We all know the good old saying: “If it ain’t broke, don’t fix it”. Unfortunately, the folks at Sony HQ must have missed the memo.
The PlayStation 4 is dominating the competition in sales at a scale of 2:1 or 3:1, depending on who you talk to and whose figures you think are fudged less. And now, if recent reports are to be trusted, we’re getting a brand new PlayStation 4, dubbed the “4K” or Neo”, before the year’s out.
There’s no question that the PS4 is the dominant console this generation. That is not up for debate. You can stuff your console war rhetoric in a sack, mister: Sony has won this generation.
The question then is why Sony would undermine its own success this generation by splitting the user base down technological lines.
Now I know what you’re thinking: reports about Neo have been clear in that Sony has explicitly directed developers not to “split” the user base, and that each game made from October onwards must have both a “base” (being pre-October 2016) mode and a “Neo” mode for higher-quality graphics, a higher framerate, and, potentially, a higher online player count.

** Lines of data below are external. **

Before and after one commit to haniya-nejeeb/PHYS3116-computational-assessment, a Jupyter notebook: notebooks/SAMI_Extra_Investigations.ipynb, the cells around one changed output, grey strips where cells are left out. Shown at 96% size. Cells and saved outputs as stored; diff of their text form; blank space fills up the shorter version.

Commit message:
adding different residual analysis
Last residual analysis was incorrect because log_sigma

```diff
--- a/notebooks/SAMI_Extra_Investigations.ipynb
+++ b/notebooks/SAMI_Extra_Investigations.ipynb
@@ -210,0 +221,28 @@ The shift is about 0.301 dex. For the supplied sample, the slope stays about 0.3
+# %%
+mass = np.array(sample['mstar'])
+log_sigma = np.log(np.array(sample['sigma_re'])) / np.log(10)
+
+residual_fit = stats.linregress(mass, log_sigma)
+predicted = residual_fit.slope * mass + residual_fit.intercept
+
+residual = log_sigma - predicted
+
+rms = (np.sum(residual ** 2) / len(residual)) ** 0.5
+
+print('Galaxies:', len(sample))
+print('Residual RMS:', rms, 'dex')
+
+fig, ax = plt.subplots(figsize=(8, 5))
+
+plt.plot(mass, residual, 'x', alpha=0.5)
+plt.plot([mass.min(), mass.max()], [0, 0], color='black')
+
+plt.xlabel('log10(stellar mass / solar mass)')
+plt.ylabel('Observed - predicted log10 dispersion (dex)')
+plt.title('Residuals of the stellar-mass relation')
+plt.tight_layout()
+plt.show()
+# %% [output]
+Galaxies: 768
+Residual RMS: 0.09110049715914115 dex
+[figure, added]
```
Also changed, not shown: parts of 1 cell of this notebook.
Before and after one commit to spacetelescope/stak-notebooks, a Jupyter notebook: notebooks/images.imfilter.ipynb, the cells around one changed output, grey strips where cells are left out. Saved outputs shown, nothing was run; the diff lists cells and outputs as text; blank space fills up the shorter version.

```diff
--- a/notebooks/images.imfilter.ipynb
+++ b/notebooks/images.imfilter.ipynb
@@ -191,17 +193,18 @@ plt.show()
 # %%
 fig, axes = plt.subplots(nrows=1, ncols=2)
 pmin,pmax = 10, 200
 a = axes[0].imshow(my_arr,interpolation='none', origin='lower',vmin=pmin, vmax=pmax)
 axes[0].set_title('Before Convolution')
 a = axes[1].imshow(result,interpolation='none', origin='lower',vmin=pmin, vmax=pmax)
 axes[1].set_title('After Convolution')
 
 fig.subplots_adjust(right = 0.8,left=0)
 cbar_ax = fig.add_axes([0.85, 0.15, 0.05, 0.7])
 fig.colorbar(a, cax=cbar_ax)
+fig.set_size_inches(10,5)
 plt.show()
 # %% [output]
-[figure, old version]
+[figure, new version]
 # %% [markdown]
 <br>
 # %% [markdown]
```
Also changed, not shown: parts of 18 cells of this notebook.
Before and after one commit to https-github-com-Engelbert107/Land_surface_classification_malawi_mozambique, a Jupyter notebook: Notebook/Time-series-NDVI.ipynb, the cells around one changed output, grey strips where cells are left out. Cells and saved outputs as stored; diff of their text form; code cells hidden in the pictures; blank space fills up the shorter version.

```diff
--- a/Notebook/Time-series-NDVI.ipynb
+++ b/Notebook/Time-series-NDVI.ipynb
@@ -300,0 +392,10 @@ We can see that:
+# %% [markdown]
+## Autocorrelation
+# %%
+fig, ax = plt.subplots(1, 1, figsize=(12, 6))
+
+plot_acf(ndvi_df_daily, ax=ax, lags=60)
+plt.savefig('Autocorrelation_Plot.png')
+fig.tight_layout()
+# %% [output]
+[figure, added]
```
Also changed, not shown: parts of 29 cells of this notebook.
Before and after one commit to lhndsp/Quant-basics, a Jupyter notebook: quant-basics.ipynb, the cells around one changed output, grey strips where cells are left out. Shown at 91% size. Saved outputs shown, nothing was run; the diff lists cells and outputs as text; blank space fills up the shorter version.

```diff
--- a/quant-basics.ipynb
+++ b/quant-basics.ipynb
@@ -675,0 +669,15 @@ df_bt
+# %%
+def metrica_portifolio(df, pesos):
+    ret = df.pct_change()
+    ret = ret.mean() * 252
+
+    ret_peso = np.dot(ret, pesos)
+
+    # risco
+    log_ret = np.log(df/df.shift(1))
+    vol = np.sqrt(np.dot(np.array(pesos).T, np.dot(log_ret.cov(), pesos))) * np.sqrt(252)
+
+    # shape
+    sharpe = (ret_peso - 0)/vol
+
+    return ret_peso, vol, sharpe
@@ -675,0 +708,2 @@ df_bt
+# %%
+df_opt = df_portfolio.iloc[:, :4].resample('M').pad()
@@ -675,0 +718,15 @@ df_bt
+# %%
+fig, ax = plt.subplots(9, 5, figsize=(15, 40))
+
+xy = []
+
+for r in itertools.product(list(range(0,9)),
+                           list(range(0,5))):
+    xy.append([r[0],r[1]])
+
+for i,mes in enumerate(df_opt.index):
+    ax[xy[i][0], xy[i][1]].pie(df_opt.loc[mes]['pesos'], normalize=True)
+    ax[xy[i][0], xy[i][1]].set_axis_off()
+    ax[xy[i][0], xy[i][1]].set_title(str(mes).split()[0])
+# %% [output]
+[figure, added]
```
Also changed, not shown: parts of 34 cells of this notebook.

That’s not the issue here, though: when you release hardware with different specs, you are splitting the user base, whether you care to admit it or not. The reality is that Sony — if the reports are to be believed — is setting a standard of hardware upgrades that was once exclusively confined to PC gaming. Consoles have always had fixed specs for a reason: they’re accessible and convenient for both consumers — who might lack the technological know-how to constantly upgrade PC hardware — and developers.
Think back to last generation when Microsoft made the shortsighted decision to start selling Xbox 360’s with a smaller HDD. We might not have felt it as gamers, but some developers were vocal in how they struggled to adjust a game’s performance to work on different versions of the hardware: one with a larger HDD, and one with a smaller (and in some cases no) HDD. The difference here is that Sony is actually offering an upgrade: a console that quite literally renders an already expensive piece of hardware obsolete a mere two-and-a-half years after its release (three years by the time 4K is released).
There are other concerns here, though. You have 40 million PlayStation 4 units already out there. Someone that invested at launch might be more inclined to invest in a 4K unit, but someone who got a PS4 for Christmas might be wondering why Sony is releasing an upgraded version of the console only 12 months later. No one should have to question whether a top-selling console is going to be rendered obsolete a mere three years after its initial release.
My personal concern here is that the console industry is making a shift towards the PC model: that is, upgradeable hardware. I don’t actually have an issue with that model, and it works with PC and with smartphones, which are quickly outdated and are purposefully not future proof to justify future iterations. Manufacturers make no secret of this, and phone plans tend to fall in line with new phone releases. However, consoles serve a purpose in that they are super convenient for all parties. That’s the point. Further to this, it’s doubtful that the model applied to the console industry would involve consumers upgrading the hardware themselves, at least not initially. What we’ll get is a “new” console every 2-3 years: an upgrade with higher specs that will need to be bought at a new console price, as opposed to adding the pieces to your current console.
The shift towards this model is nonsensical: despite analysts predicting this would be the last console generation — and Sony even hinting in the past that the PS5 is still an “if” — consumers are lapping up the PS4 and the Xbox One at record rates, particularly Sony’s console, which at current rates will overtake the PlayStation 2. We’re being told that the current model is unsustainable, yet here we are, actual proof that it is.
A console game is simple in execution: buy the disc, don’t worry about its compatibility, put it in and play the game. We’re moving towards a digital era now, fair enough, but the primary appeal of the console appears at odds with what Sony is seemingly doing here with the PlayStation 4K.
Maybe they’re future-proofing and preparing for a new console era. But claiming this new console won’t “split” the user base is just wrong. You’re looking at pricier and longer development cycles, and eventually a shift towards a more powerful piece of hardware. If you’re a frustrated PS4 owner right now, you’re certainly not alone. The reported specs sound interesting, but you really have to question whether this is the right direction for the console market, and whether Sony is really doing right by its record-setting user base.
What are your thoughts on the PlayStation 4K?